User interface change data:
= = = = = = =

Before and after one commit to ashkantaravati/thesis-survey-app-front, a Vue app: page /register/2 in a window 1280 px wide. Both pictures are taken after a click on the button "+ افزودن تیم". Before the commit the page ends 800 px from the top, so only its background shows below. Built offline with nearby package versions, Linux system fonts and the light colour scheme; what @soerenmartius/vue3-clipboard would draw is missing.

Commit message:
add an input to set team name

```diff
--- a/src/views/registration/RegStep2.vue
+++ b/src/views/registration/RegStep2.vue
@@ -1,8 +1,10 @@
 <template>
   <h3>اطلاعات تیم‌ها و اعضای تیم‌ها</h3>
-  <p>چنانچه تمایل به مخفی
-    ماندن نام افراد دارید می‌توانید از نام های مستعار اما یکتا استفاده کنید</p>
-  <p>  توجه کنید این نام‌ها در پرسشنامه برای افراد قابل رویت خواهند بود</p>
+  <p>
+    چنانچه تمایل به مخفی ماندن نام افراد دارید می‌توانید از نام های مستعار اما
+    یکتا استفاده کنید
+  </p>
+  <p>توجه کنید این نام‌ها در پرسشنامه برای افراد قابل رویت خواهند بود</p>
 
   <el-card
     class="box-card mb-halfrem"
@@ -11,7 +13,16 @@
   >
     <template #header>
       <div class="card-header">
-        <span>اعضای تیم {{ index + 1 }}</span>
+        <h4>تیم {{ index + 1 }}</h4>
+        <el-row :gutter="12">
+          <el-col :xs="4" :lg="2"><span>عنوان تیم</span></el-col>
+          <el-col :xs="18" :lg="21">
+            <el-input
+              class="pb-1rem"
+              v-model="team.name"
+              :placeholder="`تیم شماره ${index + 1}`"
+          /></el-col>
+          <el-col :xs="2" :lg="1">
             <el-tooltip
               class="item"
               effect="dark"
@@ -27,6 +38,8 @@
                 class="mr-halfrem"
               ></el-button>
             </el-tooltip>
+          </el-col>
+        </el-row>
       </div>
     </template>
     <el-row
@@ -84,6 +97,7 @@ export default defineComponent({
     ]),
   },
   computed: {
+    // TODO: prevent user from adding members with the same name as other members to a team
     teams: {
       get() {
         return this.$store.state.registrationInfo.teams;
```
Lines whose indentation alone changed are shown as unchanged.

= = = = = = =

AIM OF THE TASK ▸
Could you give the records again, exactly as they appear?

TASK RESULT ▸
Before and after one commit to ashkantaravati/thesis-survey-app-front, a Vue app: page /register/2 in a window 1280 px wide. Both pictures are taken after a click on the button "+ افزودن تیم". Before the commit the page ends 800 px from the top, so only its background shows below. Built offline with nearby package versions, Linux system fonts and the light colour scheme; what @soerenmartius/vue3-clipboard would draw is missing.

Commit message:
add an input to set team name

```diff
--- a/src/views/registration/RegStep2.vue
+++ b/src/views/registration/RegStep2.vue
@@ -1,8 +1,10 @@
 <template>
   <h3>اطلاعات تیم‌ها و اعضای تیم‌ها</h3>
-  <p>چنانچه تمایل به مخفی
-    ماندن نام افراد دارید می‌توانید از نام های مستعار اما یکتا استفاده کنید</p>
-  <p>  توجه کنید این نام‌ها در پرسشنامه برای افراد قابل رویت خواهند بود</p>
+  <p>
+    چنانچه تمایل به مخفی ماندن نام افراد دارید می‌توانید از نام های مستعار اما
+    یکتا استفاده کنید
+  </p>
+  <p>توجه کنید این نام‌ها در پرسشنامه برای افراد قابل رویت خواهند بود</p>
 
   <el-card
     class="box-card mb-halfrem"
@@ -11,7 +13,16 @@
   >
     <template #header>
       <div class="card-header">
-        <span>اعضای تیم {{ index + 1 }}</span>
+        <h4>تیم {{ index + 1 }}</h4>
+        <el-row :gutter="12">
+          <el-col :xs="4" :lg="2"><span>عنوان تیم</span></el-col>
+          <el-col :xs="18" :lg="21">
+            <el-input
+              class="pb-1rem"
+              v-model="team.name"
+              :placeholder="`تیم شماره ${index + 1}`"
+          /></el-col>
+          <el-col :xs="2" :lg="1">
             <el-tooltip
               class="item"
               effect="dark"
@@ -27,6 +38,8 @@
                 class="mr-halfrem"
               ></el-button>
             </el-tooltip>
+          </el-col>
+        </el-row>
       </div>
     </template>
     <el-row
@@ -84,6 +97,7 @@ export default defineComponent({
     ]),
   },
   computed: {
+    // TODO: prevent user from adding members with the same name as other members to a team
     teams: {
       get() {
         return this.$store.state.registrationInfo.teams;
```
Lines whose indentation alone changed are shown as unchanged.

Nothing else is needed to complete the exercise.